Economic development

Why Africa’s wildlife tourism must involve local communities

The co-ownership model is outlined by FairPlay founder Francois Baird in an article published by GIS Reports, in which international experts provide geopolitical forecasts to inform business leaders, senior managers and policymakers.

The article, entitled “Can wildlife tourism drive growth in Africa?” looked at how increased tourism could help address Africa’s problems of rapidly rising populations and widespread poverty and unemployment.

Baird says co-ownership projects are succeeding because they are partnerships that give local communities a stake. They hold far more promise than the outdated “fortress conservation” model, in which local people were pushed off land to create isolated areas that keep ecosystems away from human interference.

“The survival of wildlife tourism depends on rural conservation, currently under threat from development, farming and wildlife poaching. But so far, local communities have not benefited enough from conservation or tourism to provide adequate incentives to protect the land and its wildlife.”

Baird says Botswana has become a leader in co-ownership conservation. Other countries, including South Africa, are following suit, with benefits for tourism and conservation.

He highlights a number of projects, including one in which the Khumanga community along Botswana’s Boteti River are the co-owners of a lodge and tourism operation.

“The lodge was built by community members largely using local materials, on a site that provides access to one of Africa’s last great migrations, which brings thousands of zebras and wildebeest to the valley below the riverbanks.”

This joint effort between Botswanan and foreign investors, experienced lodge operators and the Khumaga community (which owns the rights to the land) has established a high-end safari and lodge operation. The community’s share in the entity is held in a trust, and locals have been employed in construction, as staff and to build a community arts centre in the village.

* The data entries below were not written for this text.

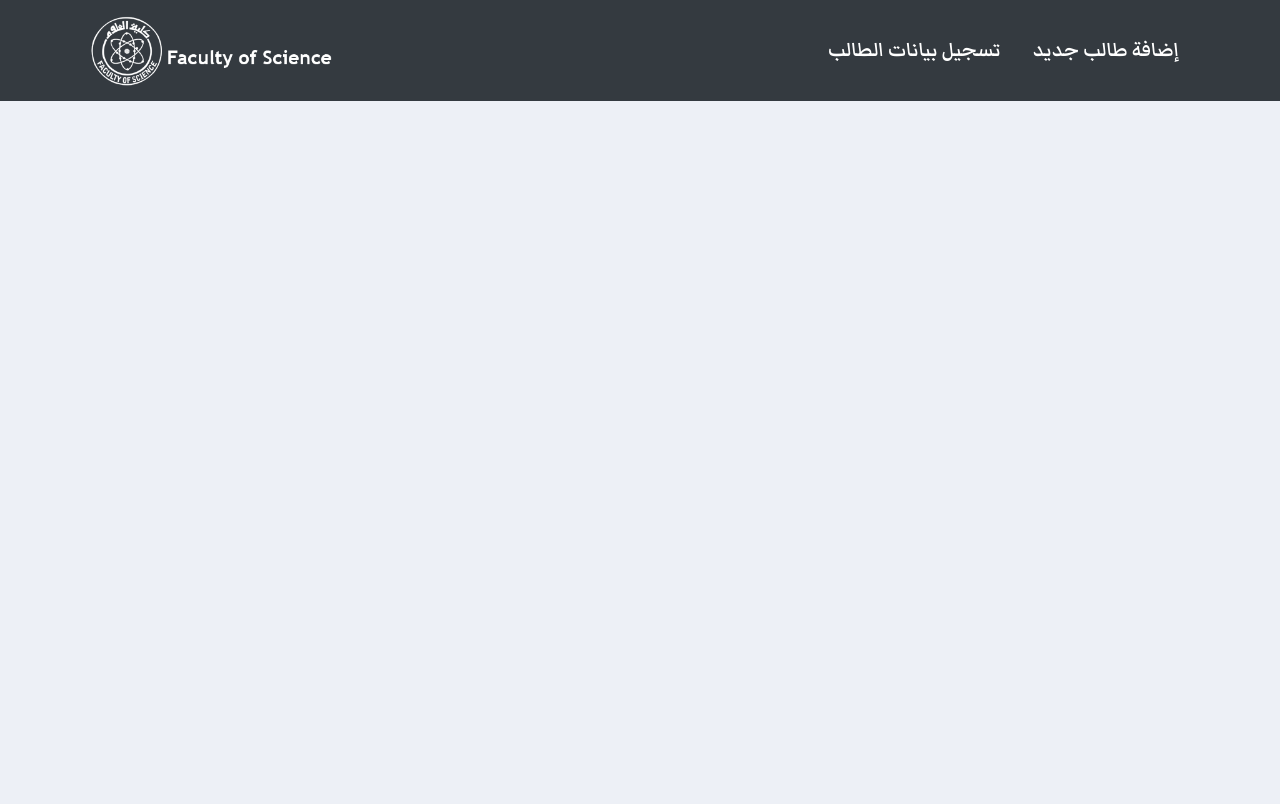
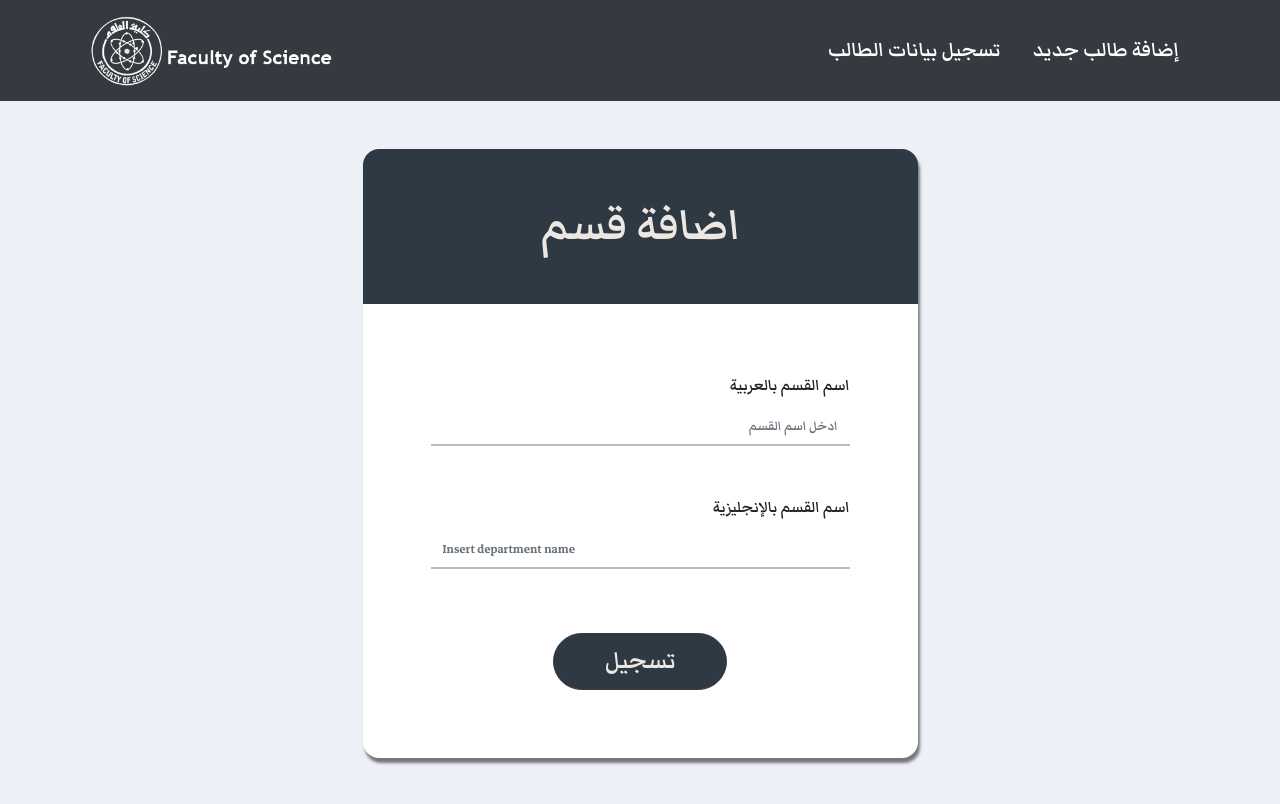
Before and after one commit to youssifYasser/post-graduate-system, a React (Create React App) app: page /AddDepartment in a window 1280 px wide. Built offline with nearby package versions, Linux system fonts and the light colour scheme.

Commit message:
Added and finished Add-Department page

```diff
--- a/src/App.js
+++ b/src/App.js
@@ -5,6 +5,7 @@ import Home from './Components/home-page/homePage-container'
 import Navbar from './Components/navbar/navbar-container'
 import AddStudent from './Components/add-student/addStudent-container'
 import StudentData from './Components/Student-data-registration/StudentDataRegisteration'
+import AddDepartment from './Components/add-department/addDepartment-container'
 
 const App = () => {
   return (
@@ -14,6 +15,7 @@ const App = () => {
         <Route exact path='/' component={Home} />
         <Route exact path='/AddStudent' component={AddStudent} />
         <Route exact path='/StudentData' component={StudentData} />
+        <Route exact path='/AddDepartment' component={AddDepartment}/>
       </Switch>
     </BrowserRouter>
   )
--- /dev/null
+++ b/src/Components/add-department/addDepartment-container.js
@@ -0,0 +1,87 @@
+import React, { useState } from 'react'
+import Swal from 'sweetalert2'
+import 'animate.css/animate.min.css'
+import axios from 'axios'
+
+import AddDepartmentView from './addDepartment-view'
+
+const AddDepartment = () => {
+  const [validated, setValidated] = useState(false)
+  const [department, setDepartment] = useState({
+    arabicName: '',
+    englishName: ''
+  })
+
+  const handleChange = (event) => {
+    const { name, value } = event.target
+    setDepartment({ ...department, [name]: value })
+  }
+
+  const handleSubmit = (event) => {
+    event.preventDefault()
+    const form = event.currentTarget
+
+    if (form.checkValidity() === false) {
+      setValidated(true)
+      event.stopPropagation()
+    } else {
+      swalReg()
+    }
+  }
+
+  const swalReg = () => {
+    Swal.fire({
+      icon: 'info',
+      title: 'هل أنت متأكد من تسجيل القسم ؟',
+      showCancelButton: true,
+      showConfirmButton: true,
+      confirmButtonColor: '#01ad01',
+      confirmButtonText: 'نعم ، سجل',
+      cancelButtonText: 'لا ، عودة',
+      cancelButtonColor: '#2f3944',
+    }).then((result) => {
+      if (result.isConfirmed) {
+        Swal.fire({
+          icon: 'success',
+          title: 'تمت إضافة القسم بنجاح',
+          showConfirmButton: false,
+          timer: 2000,
+        })
+        console.log(JSON.stringify(department))
+
+        const options = {
+          url: 'http://localhost:8000/api/addStudentData',
+          method: 'post',
+          data: JSON.stringify(department),
+          headers: {
+            Accept: 'application/json',
+            'Content-Type': 'application/json;charset=UTF-8',
+          },
+        }
+        axios(options)
+          .then((response) => {
+            console.log(response)
+          })
+          .catch((err) => {
+            console.log(err)
+          })
+
+        setTimeout(() => {
+          window.location.href =
+            window.location.pathname +
+            window.location.search +
+            window.location.hash
+        }, 2000)
+      }
+    })
+  }
+  return (
+    <AddDepartmentView
+      validated={validated}
+      handleChange={handleChange}
+      handleSubmit={handleSubmit}
+    />
+  )
+}
+
+export default AddDepartment
--- /dev/null
+++ b/src/Components/add-department/addDepartment-style.css
@@ -0,0 +1,96 @@
+/* .addStudent{
+    font-family: 'Markazi Text', serif;
+} */
+
+.addStudent .header{
+    padding: 20px;
+    background: #2f3944 !important;
+    color: #ece8e1;
+    font-size: 55px;
+    border-radius: 1rem 1rem 0rem 0rem;
+    max-width: 50%;
+    margin-left: auto;
+    margin-right: auto;
+    box-shadow: 2px 5px 3px 0px rgba(0, 0, 0, 0.5);
+    transition: box-shadow 0.3s linear;
+}
+.addStudent .header p{
+    margin-top: 16px;
+}
+.addStudent .main{
+    padding: 20px;
+    background-color: #fff;
+    border-radius: 0rem 0rem 1rem 1rem;
+    max-width: 50%;
+    margin-left: auto;
+    margin-right: auto;
+    box-shadow: 2px 5px 3px 0px rgba(0, 0, 0, 0.5);
+    transition: box-shadow 0.3s linear;
+}
+/* .addStudent .main:hover,
+.addStudent .header:hover{
+    box-shadow: 4px 10px 5px 0px rgba(0, 0, 0, 0.5);
+} */
+.addStudent .main .form-control{
+    border-top: none;
+    border-left: none;
+    border-right: none;
+    border-bottom: solid #bebdbc 2px;
+    border-radius: 0;
+}
+.addStudent .main .form-control:focus{
+    border-radius: 0.25rem;
+    border: none;
+    background-color: #edf0f6;
+}
+.addStudent .main .form-label{
+    font-size: 1.2rem;
+}
+.addStudent .regBtn{
+    background: #2f3944;
+    color: #ece8e1;
+    padding: 5px 50px;
+    border-radius: 2rem;
+    font-size: 30px;
+
+}
+
+/*start of Responsive*/
+/*@media (max-height: 695px){
+    .addStudent .main{
+        padding: 5px 20px
+    }
+    .addStudent .regBtn{
+        padding: 5px 50px;
+        font-size: 25px;
+        margin-top: -10px;
+        margin-bottom: -10px;
+    }
+}*/
+
+@media (max-width:992px){
+    .addStudent .header,
+    .addStudent .main{
+        max-width: 90%;
+    }
+}
+
+@media (max-width:360px){
+    .addStudent .header{
+        font-size: 40px;
+    }
+
+    .addStudent .header,
+    .addStudent .main{
+        max-width: 100%;
+    }
+
+    .addStudent .main .form{
+        margin: 0 !important;
+    }
+
+    .addStudent .regBtn{
+        font-size: 25px;
+    }
+}
+/*End of Responsive*/
--- /dev/null
+++ b/src/Components/add-department/addDepartment-view.js
@@ -0,0 +1,61 @@
+import React from 'react'
+import { Container, Form, Button } from 'react-bootstrap'
+
+import './addDepartment-style.css'
+
+function AddDepartment(props) {
+  const state = props
+  return (
+    <Container className='addStudent mt-5 mb-5'>
+      <div className='header'>
+        <p className='text-center'>اضافة قسم</p>
+      </div>
+
+      <div className='main'>
+        <Form
+          className='text-right m-5 mb-5 form'
+          noValidate
+          validated={state.validated}
+          onSubmit={state.handleSubmit}
+        >
+          <Form.Group className='mb-5'>
+            <Form.Label>اسم القسم بالعربية</Form.Label>
+            <Form.Control
+              name='arabicName'
+              placeholder='ادخل اسم القسم'
+              onChange={state.handleChange}
+              pattern='^[\u0600-\u065F\u066A-\u06EF\u06FA-\u06FF ]+$'
+              required
+            />
+            <Form.Control.Feedback type='invalid'>
+              من فضلك أدخل الاسم باللغة العربية فقط.
+            </Form.Control.Feedback>
+          </Form.Group>
+
+          <Form.Group className='mb-5'>
+            <Form.Label>اسم القسم بالإنجليزية</Form.Label>
+            <Form.Control
+              className='text-left'
+              name='englishName'
+              placeholder='Insert department name'
+              onChange={state.handleChange}
+              pattern='^[a-zA-Z$@$!%*?&#^-_. +]+$'
+              required
+            />
+            <Form.Control.Feedback type='invalid'>
+              من فضلك أدخل الاسم باللغة الإنجليزية فقط.
+            </Form.Control.Feedback>
+          </Form.Group>
+
+          <div className='text-center pt-3'>
+            <Button variant='dark' className='regBtn' type='submit'>
+              تسجيل
+            </Button>
+          </div>
+        </Form>
+      </div>
+    </Container>
+  )
+}
+
+export default AddDepartment
```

“Involved investors (among them Prince Harry, the Duke of Sussex) hope the project and others like it can become a blueprint for wildlife tourism in the future – in Botswana, and perhaps across the continent,” Baird says.